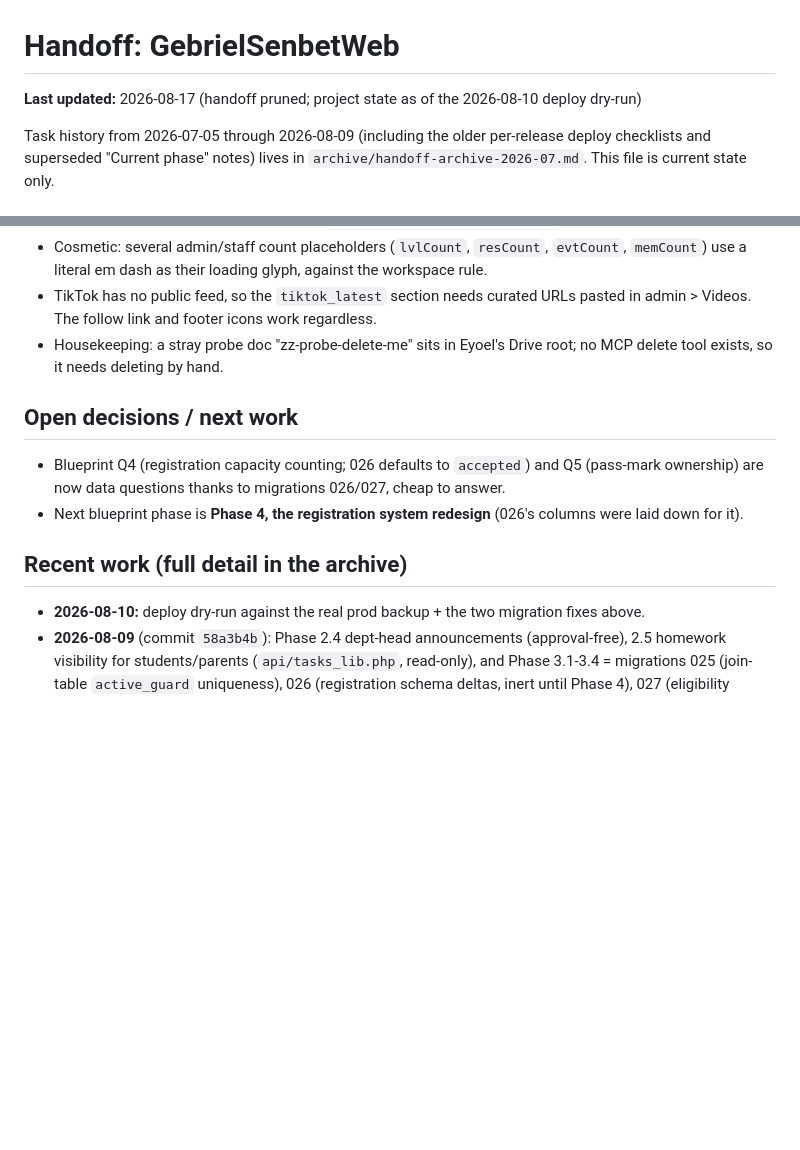
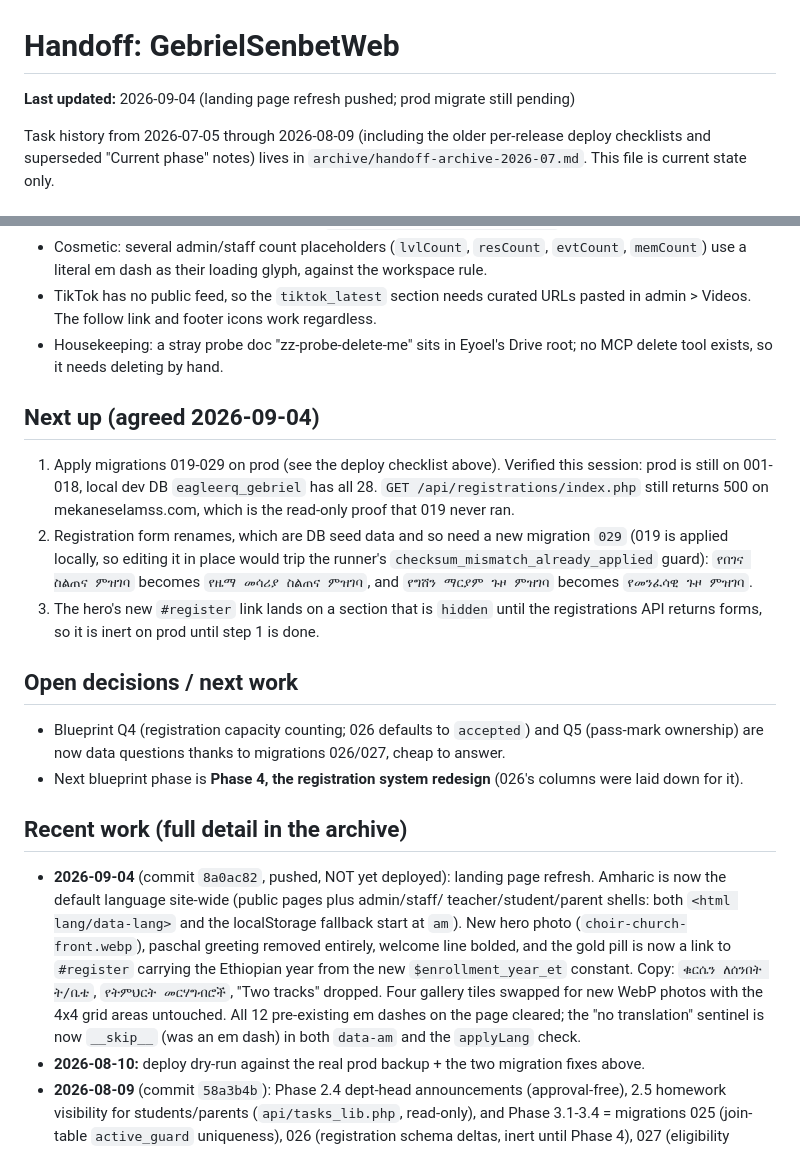
Before and after one commit to AdoniasCodes/GebrielSenbetWeb, a Markdown page: handoff.md, 2 parts joined by grey strips. GitHub-like rendering; blank space fills up the shorter version.

Commit message:
Handoff: record the landing page refresh and the confirmed prod migration gap
Claude-Session: https://claude.ai/code/session_01H7F41eBzXFbLsVujcvKRsk

```diff
--- a/handoff.md
+++ b/handoff.md
@@ -1,6 +1,6 @@
 # Handoff: GebrielSenbetWeb
 
-**Last updated:** 2026-08-17 (handoff pruned; project state as of the 2026-08-10 deploy dry-run)
+**Last updated:** 2026-09-04 (landing page refresh pushed; prod migrate still pending)
 
 Task history from 2026-07-05 through 2026-08-09 (including the older per-release deploy
 checklists and superseded "Current phase" notes) lives in `archive/handoff-archive-2026-07.md`.
@@ -63,6 +63,19 @@ This file is current state only.
 - Housekeeping: a stray probe doc "zz-probe-delete-me" sits in Eyoel's Drive root; no MCP
   delete tool exists, so it needs deleting by hand.
 
+## Next up (agreed 2026-09-04)
+
+1. Apply migrations 019-029 on prod (see the deploy checklist above). Verified this
+   session: prod is still on 001-018, local dev DB `eagleerq_gebriel` has all 28.
+   `GET /api/registrations/index.php` still returns 500 on mekaneselamss.com, which
+   is the read-only proof that 019 never ran.
+2. Registration form renames, which are DB seed data and so need a new migration
+   `029` (019 is applied locally, so editing it in place would trip the runner's
+   `checksum_mismatch_already_applied` guard): `የበገና ስልጠና ምዝገባ` becomes
+   `የዜማ መሳሪያ ስልጠና ምዝገባ`, and `የግሸን ማርያም ጉዞ ምዝገባ` becomes `የመንፈሳዊ ጉዞ ምዝገባ`.
+3. The hero's new `#register` link lands on a section that is `hidden` until the
+   registrations API returns forms, so it is inert on prod until step 1 is done.
+
 ## Open decisions / next work
 
 - Blueprint Q4 (registration capacity counting; 026 defaults to `accepted`) and Q5
@@ -72,6 +85,16 @@ This file is current state only.
 
 ## Recent work (full detail in the archive)
 
+- **2026-09-04** (commit `8a0ac82`, pushed, NOT yet deployed): landing page refresh.
+  Amharic is now the default language site-wide (public pages plus admin/staff/
+  teacher/student/parent shells: both `<html lang/data-lang>` and the localStorage
+  fallback start at `am`). New hero photo (`choir-church-front.webp`), paschal
+  greeting removed entirely, welcome line bolded, and the gold pill is now a link to
+  `#register` carrying the Ethiopian year from the new `$enrollment_year_et`
+  constant. Copy: `ቁርሴን ለሰንበት ት/ቤቴ`, `የትምህርት መርሃግብሮች`, "Two tracks" dropped.
+  Four gallery tiles swapped for new WebP photos with the 4x4 grid areas untouched.
+  All 12 pre-existing em dashes on the page cleared; the "no translation" sentinel
+  is now `__skip__` (was an em dash) in both `data-am` and the `applyLang` check.
 - **2026-08-10:** deploy dry-run against the real prod backup + the two migration fixes above.
 - **2026-08-09** (commit `58a3b4b`): Phase 2.4 dept-head announcements (approval-free),
   2.5 homework visibility for students/parents (`api/tasks_lib.php`, read-only), and
```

• **Work instructions**
Please say how many lines in the records above contain the string "GebrielSenbetWeb", giving no other words.

• **Exercise solution**
2